Mark Sutherland, manager of historic sites for the Morris County Park Commission, cited Ferrari’s fundraising work for Historic Speedwell’s annual “Friends of History” gala and garage sale.
“She makes the contacts. She makes friends buy spaces at the garage sale. She gets the silent auction items,” Sutherland marveled. “You can’t tell her, ‘You can’t do that.’ She says, ‘Yes we can!’ There’s never anything she can’t accomplish.”
Tom Werder, executive director of Morris Arts, called McKinney “the glue behind the scenes” at his nonprofit. She volunteers for tasks large and small, from serving refreshments and cleaning up at art openings to pitching big ideas at board meetings.
Eight years ago, Werder said, Ferrari suggested convening luminaries from the arts, business and sports for some stimulating chitchat. Great Conversations now is the largest fundraiser for Morris Arts, netting an estimated $150,000 at last month’s gala.
Ferrari did her undergraduate studies at the Pennsylvania College for Women and West Virginia Wesleyan, and earned an executive MBA at Fairleigh Dickinson University. She is a senior member of the Institute of Industrial Engineers.
Her mother opened her eyes to community service; Ferrari tagged along as her mom’s “helper” at an early age. Ferrari’s children and grandchildren have absorbed the message, too.
The Zonta award is bestowed to someone who makes a difference in the lives of at-risk women. McKinney said the annual selection usually comes after much spirited debate.

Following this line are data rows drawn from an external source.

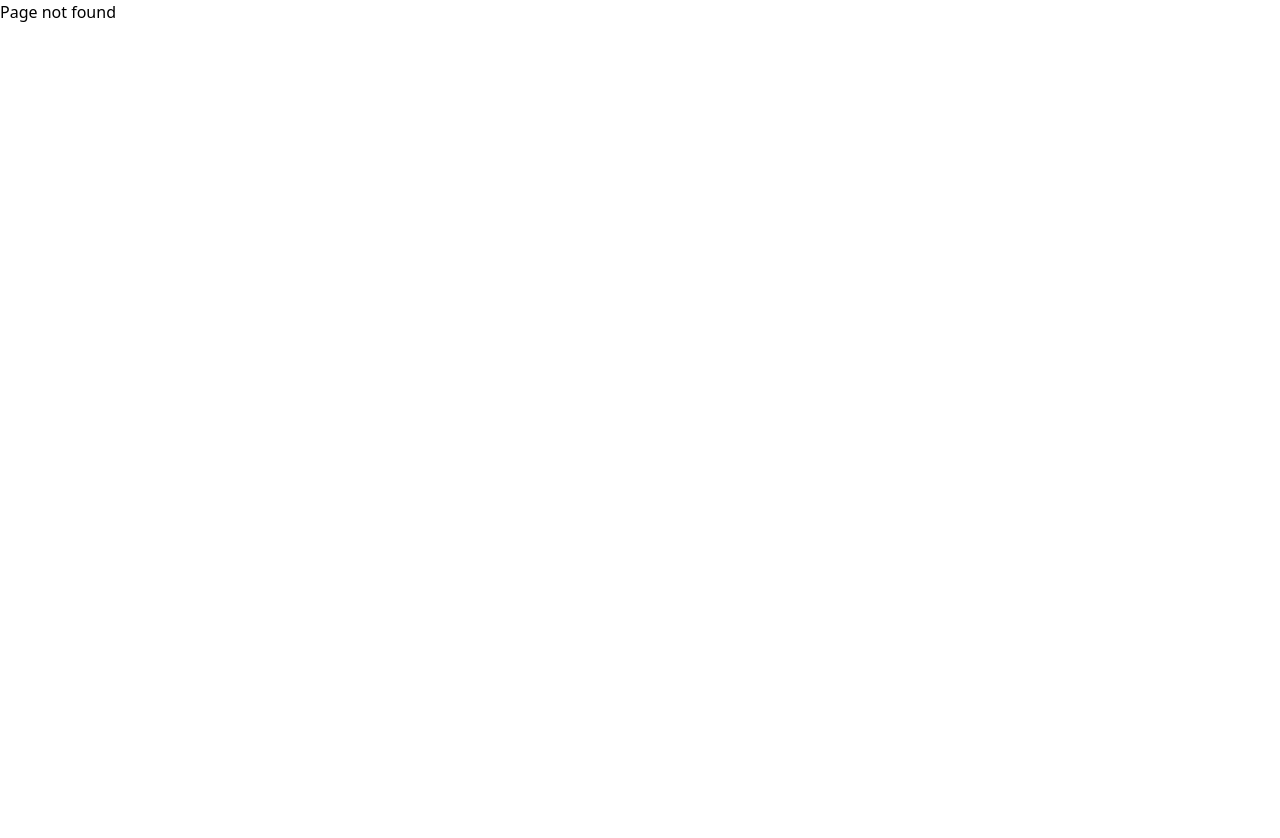
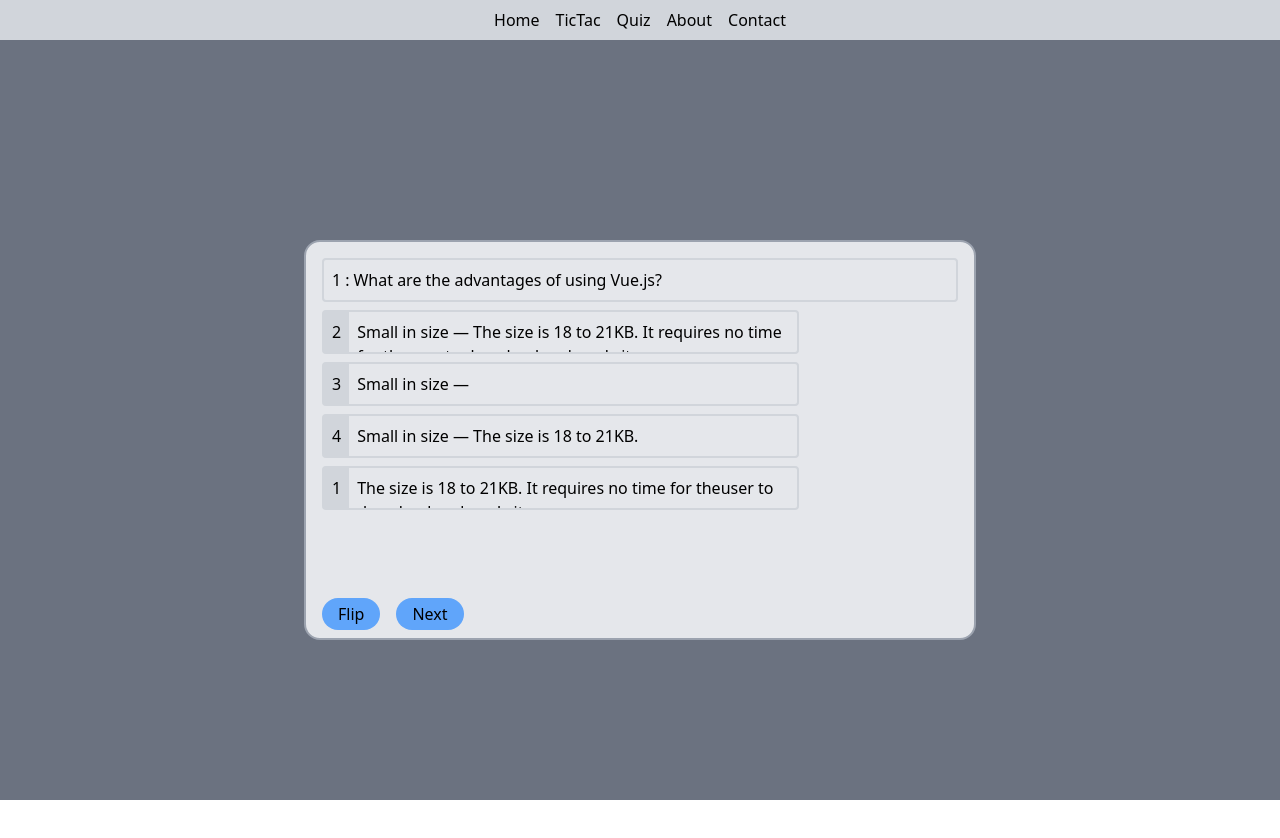
Before and after one commit to Vijay-eZee/vue-learning, a Vue app in the folder tic-tac-to/: page /Quiz in a window 1280 px wide. Before the commit this address had no page. Before the commit the page ends 800 px from the top, so only its background shows below. Built offline with nearby package versions, Linux system fonts and the light colour scheme.

Commit message:
add quiz game

```diff
--- a/tic-tac-to/src/components/NavBar.vue
+++ b/tic-tac-to/src/components/NavBar.vue
@@ -5,6 +5,9 @@
     </li>
     <li class="inline">
       <router-link :to="{ name: 'tictac' }">TicTac</router-link>
+    </li>
+    <li class="inline">
+      <router-link :to="{ name: 'quiz' }">Quiz</router-link>
     </li>
     <li class="inline">
       <router-link :to="{ name: 'about' }">About</router-link>
--- /dev/null
+++ b/tic-tac-to/src/components/quiz/QuizBox.vue
@@ -0,0 +1,64 @@
+<template>
+  <div class="flex justify-center items-center h-screen">
+    <div
+      class="
+        relative
+        bg-gray-200
+        border-2 border-gray-400
+        h-2/4
+        max-w-2xl
+        rounded-2xl
+        w-full
+        p-4
+      "
+    >
+      <QuizQue>
+        <template v-slot:que-no>1</template>
+        <template v-slot:que-seprator>:</template>
+        <template v-slot:que-text
+          >What are the advantages of using Vue.js?</template
+        >
+      </QuizQue>
+      <QuizOpt>
+        <template v-slot:pre-icon>2</template>
+        <template v-slot:content
+          >Small in size — The size is 18 to 21KB. It requires no time for
+          theuser to download and apply it.</template
+        >
+      </QuizOpt>
+      <QuizOpt>
+        <template v-slot:pre-icon>3</template>
+        <template v-slot:content>Small in size — </template>
+      </QuizOpt>
+      <QuizOpt>
+        <template v-slot:pre-icon>4</template>
+        <template v-slot:content
+          >Small in size — The size is 18 to 21KB.</template
+        >
+      </QuizOpt>
+      <QuizOpt>
+        <template v-slot:pre-icon>1</template>
+        <template v-slot:content
+          >The size is 18 to 21KB. It requires no time for theuser to download
+          and apply it.</template
+        >
+      </QuizOpt>
+      <div class="absolute bottom-2">
+        <QuizBoxFooter />
+      </div>
+    </div>
+  </div>
+</template>
+<script>
+import QuizQue from "./QuizQue.vue";
+import QuizOpt from "../quiz/QuizOpt.vue";
+import QuizBoxFooter from "../quiz/QuizBoxFooter.vue";
+export default {
+  name: "QuizBox",
+  components: {
+    QuizQue,
+    QuizOpt,
+    QuizBoxFooter,
+  },
+};
+</script>
--- /dev/null
+++ b/tic-tac-to/src/components/quiz/QuizBoxFooter.vue
@@ -0,0 +1,19 @@
+<template>
+  <div class="flex">
+    <QuizButton class="border-0 bg-blue-400 rounded-full py-1 px-4">
+      <template v-slot:btn-name>Flip</template>
+    </QuizButton>
+    <QuizButton class="border-0 bg-blue-400 rounded-full py-1 px-4">
+      <template v-slot:btn-name>Next</template>
+    </QuizButton>
+  </div>
+</template>
+<script>
+import QuizButton from "../quiz/QuizButton.vue";
+export default {
+  name: "QuizBoxFooter",
+  components: {
+    QuizButton,
+  },
+};
+</script>
--- /dev/null
+++ b/tic-tac-to/src/components/quiz/QuizButton.vue
@@ -0,0 +1,13 @@
+<template>
+  <div class="mr-4">
+    <button v-bind="$attrs">
+      <slot name="btn-name"></slot>
+    </button>
+  </div>
+</template>
+<script>
+export default {
+  name: "QuizButton",
+  inheritAttrs: false,
+};
+</script>
--- /dev/null
+++ b/tic-tac-to/src/components/quiz/QuizOpt.vue
@@ -0,0 +1,13 @@
+<template>
+  <div class="flex border-2 border-gray-300 rounded font-normal mt-2 w-3/4">
+    <div class="flex items-center justify-center bg-gray-300 px-2">
+      <slot name="pre-icon"></slot>
+    </div>
+    <div class="p-2 overflow-y-auto h-10"><slot name="content"></slot></div>
+  </div>
+</template>
+<script>
+export default {
+  name: "QuizOpt",
+};
+</script>
--- /dev/null
+++ b/tic-tac-to/src/components/quiz/QuizQue.vue
@@ -0,0 +1,14 @@
+<template>
+  <div class="border-2 border-gray-300 p-2 rounded w-full font-normal">
+    <span class="mr-1">
+      <slot name="que-no"></slot>
+    </span>
+    <span class="mr-1"><slot name="que-seprator"></slot></span>
+    <span><slot name="que-text"></slot></span>
+  </div>
+</template>
+<script>
+export default {
+  name: "QuizQue",
+};
+</script>
--- /dev/null
+++ b/tic-tac-to/src/components/quiz/index.vue
@@ -0,0 +1,14 @@
+<template>
+  <div>
+    <QuizBox />
+  </div>
+</template>
+<script>
+import QuizBox from "../quiz/QuizBox.vue";
+export default {
+  name: "index",
+  components: {
+    QuizBox,
+  },
+};
+</script>
--- a/tic-tac-to/src/routing/index.js
+++ b/tic-tac-to/src/routing/index.js
@@ -21,6 +21,13 @@
         path: '/TicTac',
         name: 'tictac',
         component: () => import('../components/tictac/MainBoard.vue'),
+        meta: { authRequired: false }
+
+    },
+    {
+        path: '/Quiz',
+        name: 'quiz',
+        component: () => import('../components/quiz/'),
         meta: { authRequired: false }
 
     },
```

“This was one of the first years where it was a no-brainer,” McKinney said.